Bushfire in the Victorian Alps
The 2019/20 Black Summer Bushfires, where significant fires were burning in northern and southern NSW, eastern Victoria, South Australia and Western Australia at the same time, has stretched the nation’s resources and capability to respond to such events. A clue to the reason for the extensive fires can be found in the data recorded by the Bureau of Meteorology. Much of eastern Australia in 2019 was:
- The driest on record for the three year period January 2017 to December 2019. Mean national rainfall was 100 mm lower than the previous driest three-year period (1965-67).
- 2019 was the warmest year on record for Australia.
- Severe fire weather conditions (national annual accumulated Forest Fire Danger Index) throughout 2019 were the highest they have been since national records began in 1950.
In Victoria, >1.5M ha of land was burnt, mostly in the east of the State, with profound impacts on many native animals, plants and landscapes. Some fires did affect alpine areas, including at Mt Buffalo National Park and the Alpine National Park. The extent of fires (at January 2020) is shown below (in red). Importantly, it is obvious that fires have been frequent, extensive and – in some places – repeated since 2003. It is the frequency of fire (what ecologists call the ‘fire return interval’) that will dictate the likelihood of ecosystem recovery. Looking closely at the map, you can see some high mountain areas have been burnt in 2003 and 2020, while others have been burnt in 2013 and 2020, and others near Hotham Heights have been burnt in 2003, 2013 and 2019.
Fire history map for the Victorian High Country, produced by Thomas Fairman.
Here’s a selection of photos that document the type of burning that has occurred in the Victorian Alps. The RCAAE will be monitoring the recovery of alpine ecosystems – utilising it’s network of long-term plots – to determine the ecological resilience of these areas.
Burnt heathland and grassland, north of The Horn, Mt Buffalo

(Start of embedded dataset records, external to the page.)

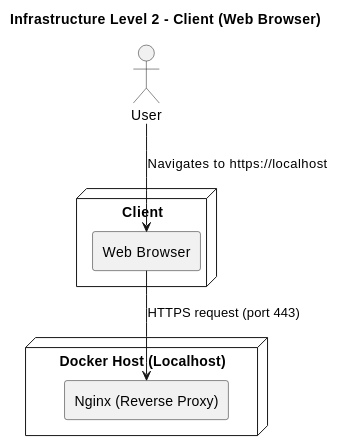
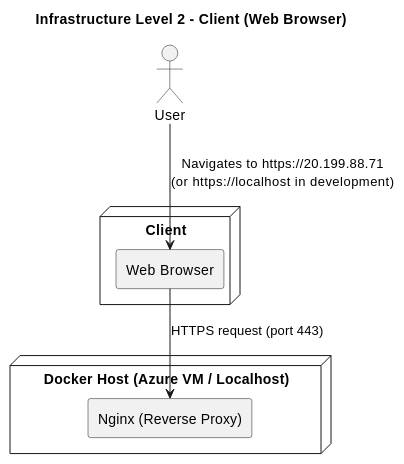
The third of 6 diagrams in docs/src/07_deployment_view.adoc (Arquisoft/yovi_es1a), drawn with PlantUML before and after one commit. The commit also changed other lines of this file and 2 other files, not shown here.

```diff
--- a/docs/src/07_deployment_view.adoc
+++ b/docs/src/07_deployment_view.adoc
@@ -216,22 +221,22 @@
 [plantuml]
 ----
 @startuml
 title Infrastructure Level 2 - Client (Web Browser)
 
 skinparam shadowing false
 skinparam componentStyle rectangle
 
 actor "User" as user
 
 node "Client" as client {
   [Web Browser] as browser
 }
 
-node "Docker Host (Localhost)" as host {
+node "Docker Host (Azure VM / Localhost)" as host {
   [Nginx (Reverse Proxy)] as nginx
 }
 
-user --> browser : Navigates to https://localhost
+user --> browser : Navigates to https://20.199.88.71\n(or https://localhost in development)
 browser --> nginx : HTTPS request (port 443)
 @enduml
 ----
```
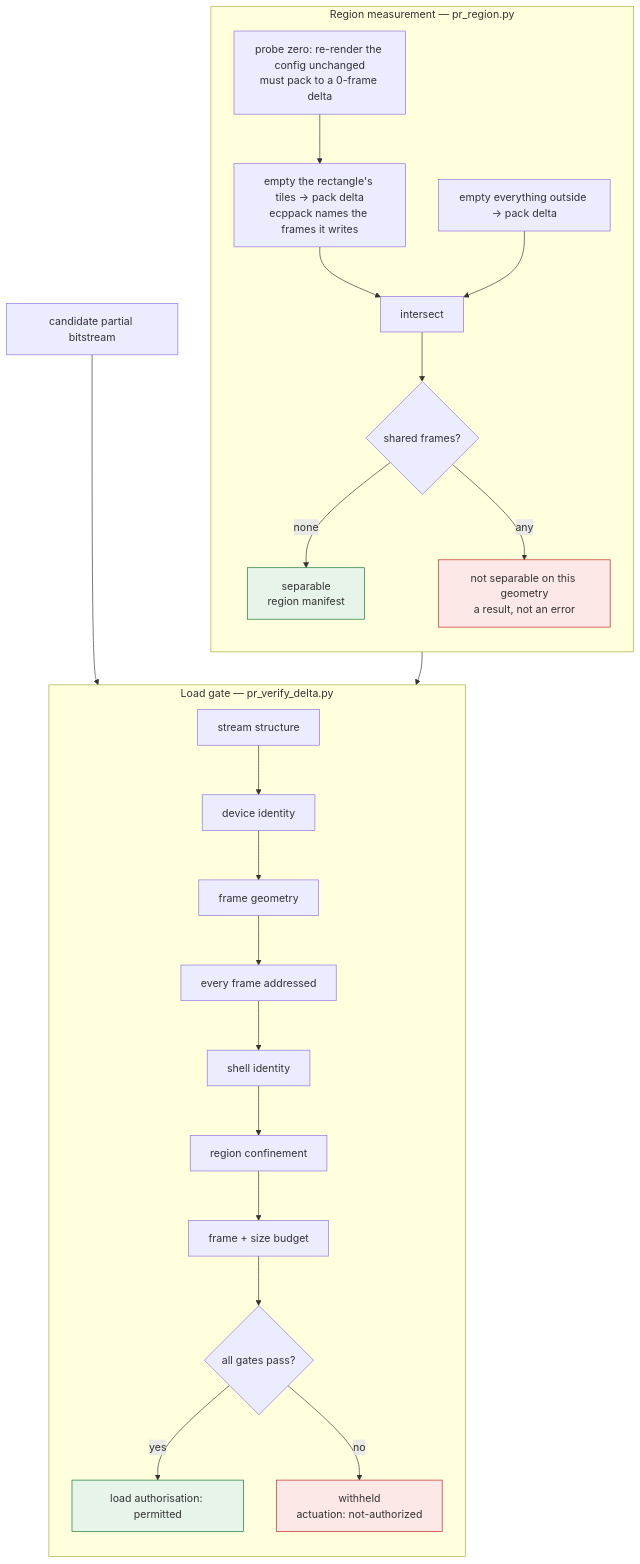
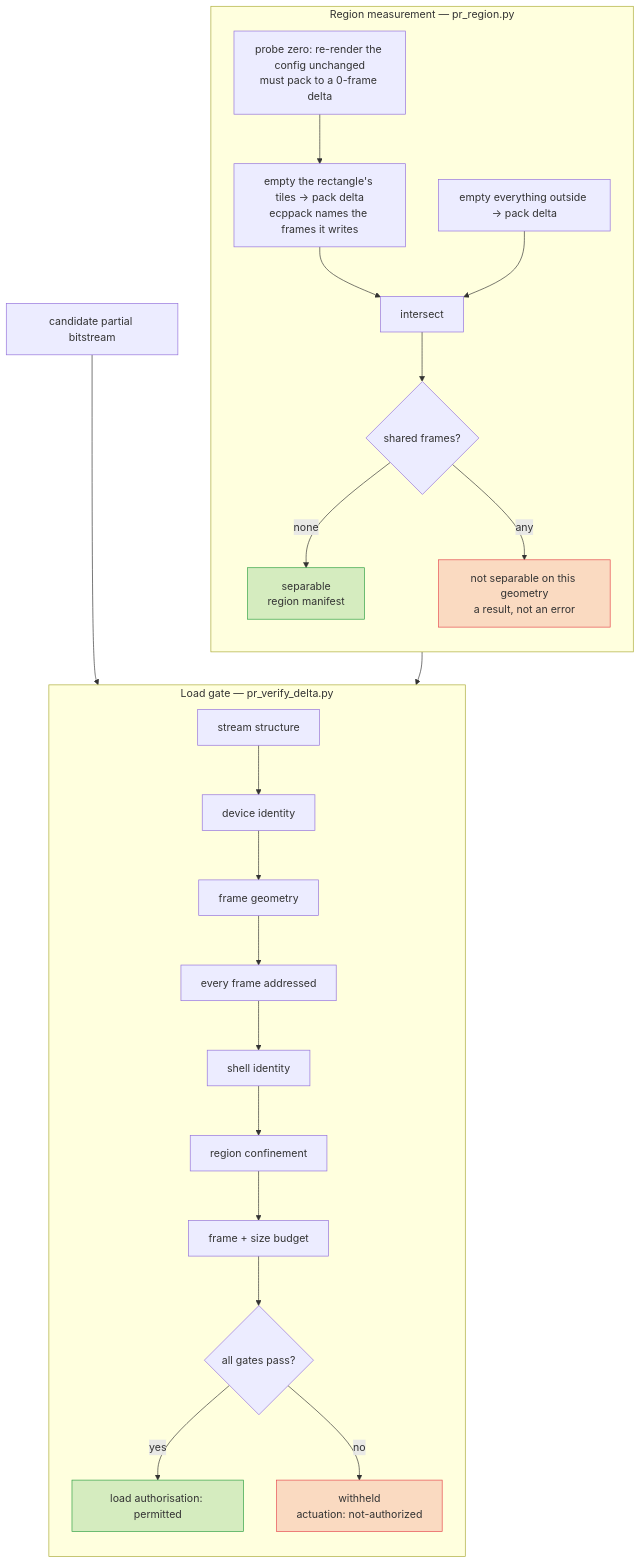
Before and after one commit to Scynth-Labs/atomiX: the second of 2 diagrams in docs/partial-reconfig.md, drawn with Mermaid. The commit also changed other lines of this file and 5 other files, not shown here.

Commit message:
Update diagram styles for consistency across documentation

````diff
--- a/docs/partial-reconfig.md
+++ b/docs/partial-reconfig.md
@@ -99,33 +99,33 @@
 ```mermaid
 flowchart TB
   subgraph measure["Region measurement — pr_region.py"]
     direction TB
     m0["probe zero: re-render the config unchanged<br/>must pack to a 0-frame delta"]
     m1["empty the rectangle's tiles → pack delta<br/>ecppack names the frames it writes"]
     m2["empty everything outside → pack delta"]
     m3["intersect"]
     m0 --> m1 --> m3
     m2 --> m3
     m3 --> sep{"shared frames?"}
     sep -->|"none"| ok["separable<br/>region manifest"]
     sep -->|"any"| no["not separable on this geometry<br/>a result, not an error"]
   end
 
   subgraph gate["Load gate — pr_verify_delta.py"]
     direction TB
     g1["stream structure"] --> g2["device identity"] --> g3["frame geometry"]
     g3 --> g4["every frame addressed"] --> g5["shell identity"]
     g5 --> g6["region confinement"] --> g7["frame + size budget"]
     g7 --> verdict{"all gates pass?"}
     verdict -->|"yes"| permit["load authorisation: permitted"]
     verdict -->|"no"| withhold["withheld<br/>actuation: not-authorized"]
   end
 
   ok --> g6
   cand["candidate partial bitstream"] --> g1
 
-  classDef good fill:#e6f4ea,stroke:#137333
-  classDef bad fill:#fce8e6,stroke:#c5221f
+  classDef good fill:#2ea04333,stroke:#2ea043
+  classDef bad fill:#e5484d33,stroke:#e5484d
   class ok,permit good
   class no,withhold bad
 ```
````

Alpine heathland, grassland and wetland dominated by Sphagnum cristatum has been burnt at Mt Buffalo, south of The Horn
Forested slopes have been burnt, south of The Horn, Mt Buffalo
Obligate-seeding shrubs – like Grevillea australis – are killed by fire

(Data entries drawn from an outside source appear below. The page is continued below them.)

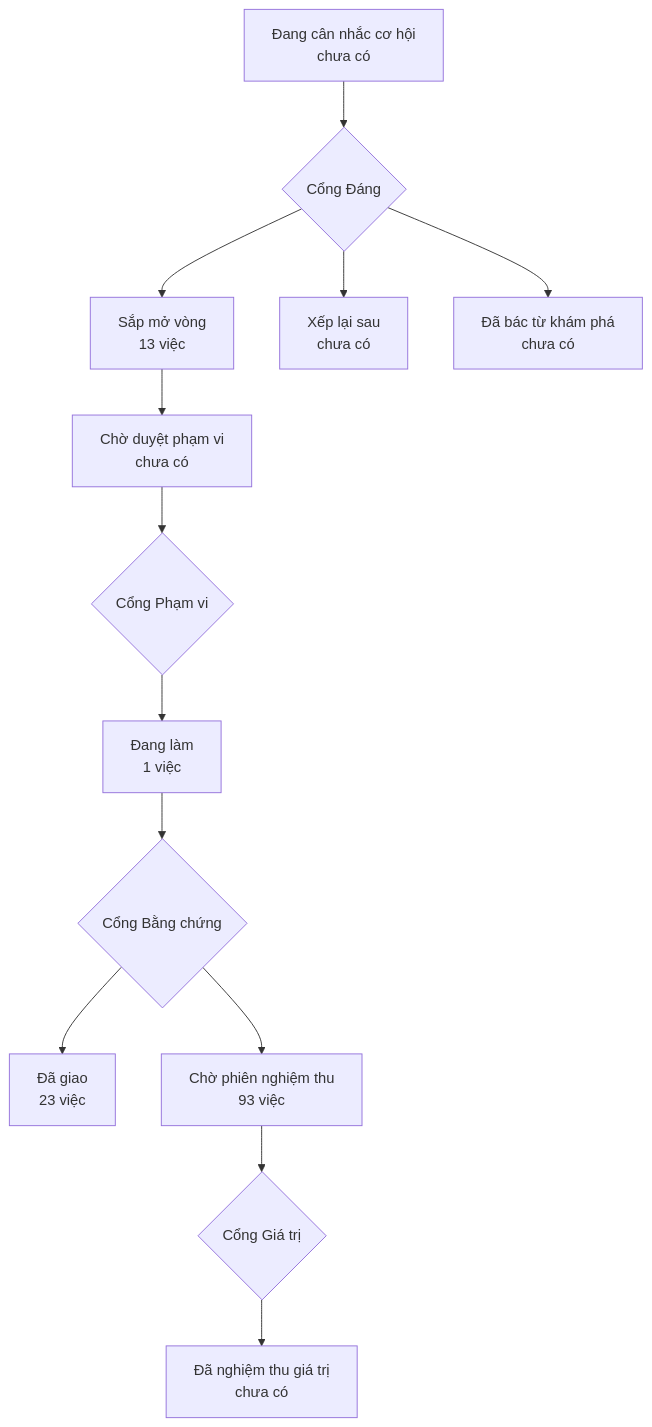
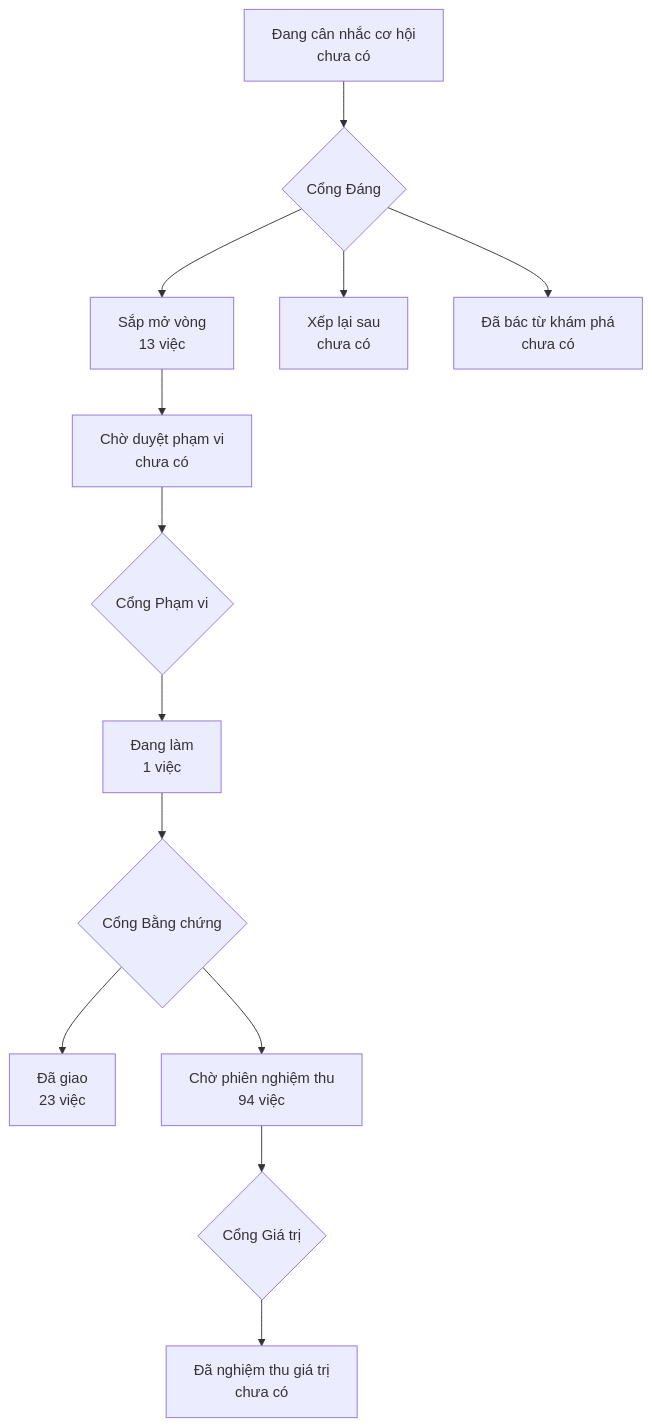
One commit to phanlemanh/onehub-quy-hang changed the diagram in PRODUCT-MAP.md. Above: the diagram before and after it, drawn with Mermaid. The commit also changed other lines of this file and 1 other file, not shown here.

Commit message:
chore: vẽ lại bản đồ sản phẩm và trang lộ trình sau khi gộp main

````diff
--- a/PRODUCT-MAP.md
+++ b/PRODUCT-MAP.md
@@ -7,12 +7,12 @@
 ```mermaid
 flowchart TD
   A["Đang cân nhắc cơ hội<br/>chưa có"] --> GD{"Cổng Đáng"}
   GD --> B["Sắp mở vòng<br/>13 việc"]
   GD --> XL["Xếp lại sau<br/>chưa có"]
   GD --> DB["Đã bác từ khám phá<br/>chưa có"]
   B --> CD["Chờ duyệt phạm vi<br/>chưa có"] --> GP{"Cổng Phạm vi"}
   GP --> DL["Đang làm<br/>1 việc"] --> GB{"Cổng Bằng chứng"}
   GB --> DG["Đã giao<br/>23 việc"]
-  GB --> CN["Chờ phiên nghiệm thu<br/>93 việc"] --> GG{"Cổng Giá trị"}
+  GB --> CN["Chờ phiên nghiệm thu<br/>94 việc"] --> GG{"Cổng Giá trị"}
   GG --> NT["Đã nghiệm thu giá trị<br/>chưa có"]
 ```
````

Hovea is a resprouting shrub, recovering from basal buds, Mt Buffalo
Not all tussock grasses resprout well after fire. Here, Poa clivicola in an alpine grassland at Buckety Plain appears to have died when the canopy is consumed.
Snowgum forests near Mt Cope have had their heathy understorey consumed by fire. Note the leaves of the trees have been scorched by the heat of fire rather than consumed by fire.